Up to this point, the 104 carat Stuart Sapphire had been set in the front of the Imperial State Crown. To accommodate the much larger 317 carat Cullinan II diamond, the crown had to be dismantled, revealing its clever construction, with the different stones set in removable mounts, making it easy to take them out when the crown was not in use. When Garrard’s artisans had finished adjusting the band of the crown to replace the Stuart Sapphire – which was moved to the back of the crown – slowly and carefully it was pieced back together again, now adorned with the Cullinan II.

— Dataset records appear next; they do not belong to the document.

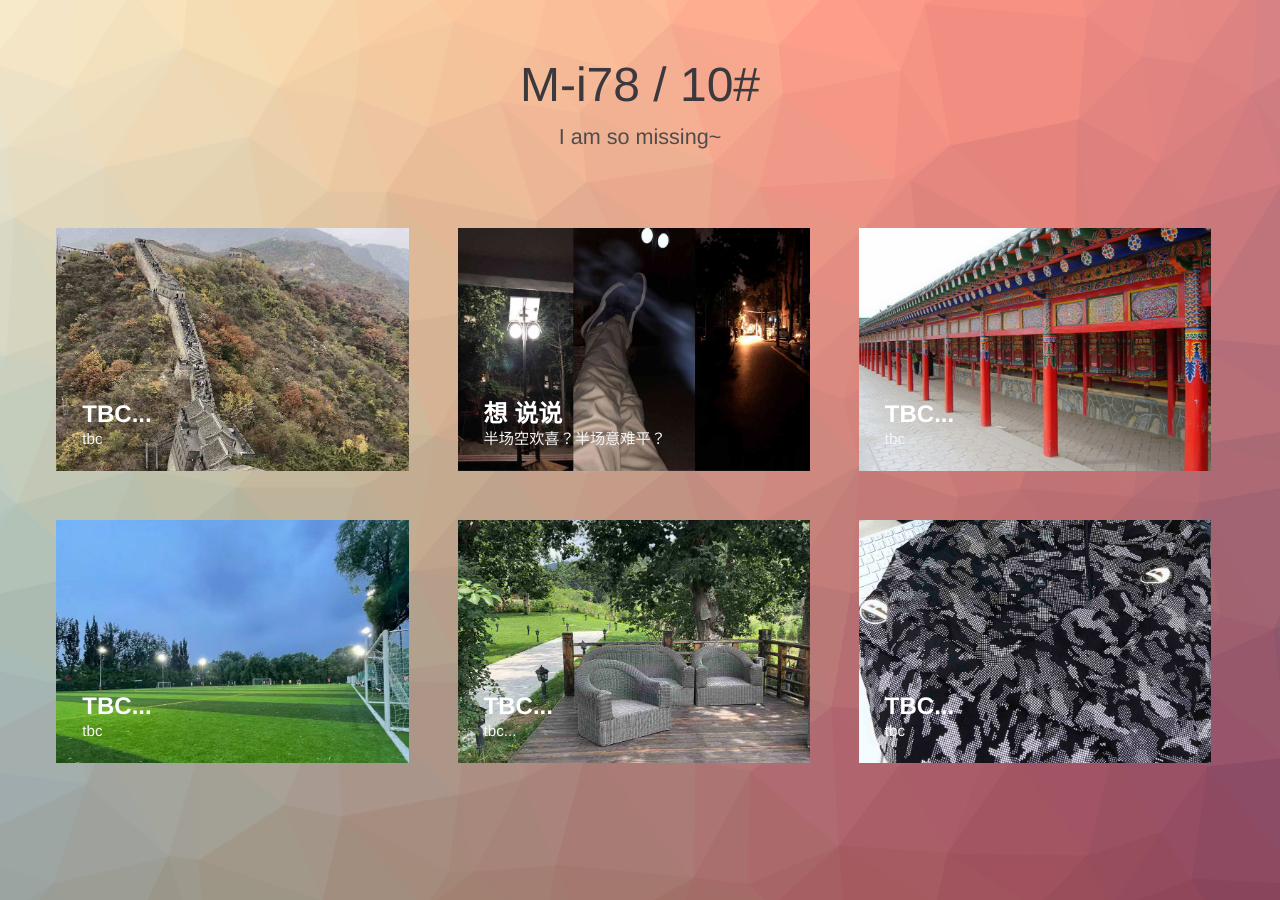
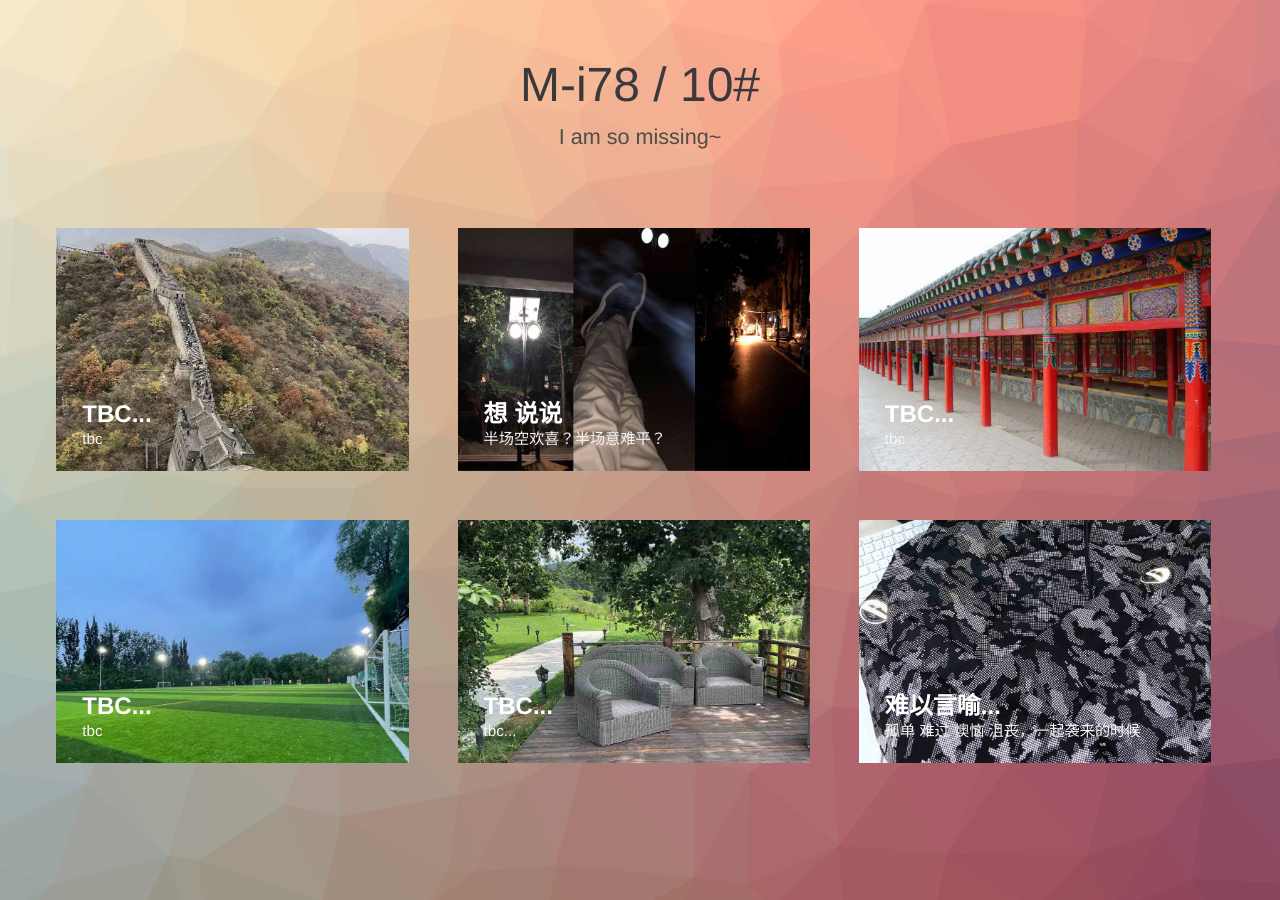
Before and after one commit to M-i78/M-i78.github.io, a Jekyll site: the page built from index.html, in a window 1280 px wide. Built offline with Jekyll 4.4.1, drawn with Linux system fonts in a browser that asks for light colours.

Commit message:
Create 2015-04-21-city-nights.markdown

```diff
--- a/_posts/2015-04-21-city-nights.markdown
+++ b/_posts/2015-04-21-city-nights.markdown
@@ -1,9 +1,9 @@
 ---
-title:  "TBC..."
-subtitle: "tbc"
-author: 作者是我"
+title:  "难以言喻..."
+subtitle: "孤单 难过 懊恼 沮丧，一起袭来的时候"
+author: "作者是我"
 avatar: "img/authors/wferr.png"
 image: "img/b.jpg"
 ---
 
-### TBC...
+### 难以言喻
```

In a separate memorandum, also dating from 1910, Crown Jeweller Garrard outlines what it has achieved with the setting of the Cullinan I and II diamonds, collectively known as The Stars of Africa. “Not only may the stones be worn with the Crown and Sceptre, but they may also form part of the Queen’s Jewels at State ceremonies,” it states. “When this lesser Star of Africa is in its place, King George’s Crown [the Imperial State Crown] will contain examples of all the methods of diamond cutting from the days of Charles II.”
Alongside this major overhaul of one of the key pieces of regalia in the coronation ritual, Garrard was also commissioned to create a brand-new consort crown for Queen Mary. While Queen Camilla will be wearing an existing crown for the 2023 coronation – the very crown made by Garrard for Queen Mary – her choice breaks with royal protocol because tradition dictates that each new Queen Consort has a consort crown made for them.
Garrard crafted its first Consort Crown in 1901 for the coronation of King Edward VII and Queen Alexandra. Taken apart in 1910 to make the new crown for Queen Mary, the design was inspired by Queen Alexandra’s Crown, with similarly elegant arches that could be removed to form a regal circlet. When it was finished, The Daily Telegraph described it saying, “It has no jewels but diamonds, and the diamonds cluster together as if they had no support but their own light.”
Personally commissioned by Mary, the Queen requested that two other impressive stones cut from the Cullinan Diamond, numbered III and IV, be set into her consort crown in removable mounts so that they could be worn after the coronation as a brooch. The late Queen Elizabeth II, who inherited the diamonds from Mary, was very fond of this particular brooch, affectionately referring to them as “Granny’s Chips”.
Following the completion of the alterations to the Imperial State Crown and the making of Queen Mary’s Crown, Garrard did something that would be inconceivable today: organised an exhibition of the jewels for VIP clients at its headquarters on Albemarle Street. Garrard noted in its coronation memorandum: “With the special consent of the King and by permission of the Lord Chamberlain, Messrs. Garrard displayed on the first floor of their Premises at 24 Albemarle Street, the Imperial State Crown and the Queen’s Crown.” The exhibition would be repeated in 1937 for the coronation of George VI and Queen Elizabeth The Queen Mother, when Garrard made a new Imperial State Crown to replace the one worn by George V, which had been in frequent use by consecutive kings and queens for close to a century.
The role of Crown Jeweller may involve a huge amount of responsibility, yet it also comes with a great deal of joy, particularly on the eve of a coronation. A rare opportunity to appreciate these historic creations of incalculable value serving the purpose for which they were designed, we couldn’t be prouder of Garrard’s contribution.